• GOAL OF THE EXERCISE
From the entries that follow, list every line in which the string "href" appears.

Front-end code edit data
____
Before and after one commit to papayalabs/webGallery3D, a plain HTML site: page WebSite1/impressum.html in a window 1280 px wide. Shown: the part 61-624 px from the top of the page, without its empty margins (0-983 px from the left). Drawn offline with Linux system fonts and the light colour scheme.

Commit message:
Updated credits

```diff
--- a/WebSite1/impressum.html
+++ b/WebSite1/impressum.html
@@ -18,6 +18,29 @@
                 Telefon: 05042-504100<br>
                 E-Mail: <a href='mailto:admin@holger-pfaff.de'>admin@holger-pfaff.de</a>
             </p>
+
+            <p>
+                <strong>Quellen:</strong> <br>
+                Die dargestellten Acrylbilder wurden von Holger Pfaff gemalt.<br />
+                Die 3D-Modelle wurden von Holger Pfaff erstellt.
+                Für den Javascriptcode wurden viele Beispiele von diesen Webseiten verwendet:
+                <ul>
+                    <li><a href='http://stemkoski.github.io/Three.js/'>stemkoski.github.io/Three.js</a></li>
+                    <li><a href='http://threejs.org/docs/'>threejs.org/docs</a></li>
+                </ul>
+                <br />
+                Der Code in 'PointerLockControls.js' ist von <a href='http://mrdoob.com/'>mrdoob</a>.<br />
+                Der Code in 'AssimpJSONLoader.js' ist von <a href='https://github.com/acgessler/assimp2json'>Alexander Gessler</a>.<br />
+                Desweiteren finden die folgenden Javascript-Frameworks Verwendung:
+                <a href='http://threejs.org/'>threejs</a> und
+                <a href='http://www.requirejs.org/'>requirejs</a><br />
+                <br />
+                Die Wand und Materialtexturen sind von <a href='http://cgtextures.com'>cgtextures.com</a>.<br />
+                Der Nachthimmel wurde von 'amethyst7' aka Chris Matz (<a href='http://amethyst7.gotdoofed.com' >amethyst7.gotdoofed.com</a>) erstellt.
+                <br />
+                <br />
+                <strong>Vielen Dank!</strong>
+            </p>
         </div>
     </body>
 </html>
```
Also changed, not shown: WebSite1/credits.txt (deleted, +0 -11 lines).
____
• SOLUTION TO THE EXERCISE
                 E-Mail: <a href='mailto:admin@holger-pfaff.de'>admin@holger-pfaff.de</a>
+                    <li><a href='http://stemkoski.github.io/Three.js/'>stemkoski.github.io/Three.js</a></li>
+                    <li><a href='http://threejs.org/docs/'>threejs.org/docs</a></li>
+                Der Code in 'PointerLockControls.js' ist von <a href='http://mrdoob.com/'>mrdoob</a>.<br />
+                Der Code in 'AssimpJSONLoader.js' ist von <a href='https://github.com/acgessler/assimp2json'>Alexander Gessler</a>.<br />
+                <a href='http://threejs.org/'>threejs</a> und
+                <a href='http://www.requirejs.org/'>requirejs</a><br />
+                Die Wand und Materialtexturen sind von <a href='http://cgtextures.com'>cgtextures.com</a>.<br />
+                Der Nachthimmel wurde von 'amethyst7' aka Chris Matz (<a href='http://amethyst7.gotdoofed.com' >amethyst7.gotdoofed.com</a>) erstellt.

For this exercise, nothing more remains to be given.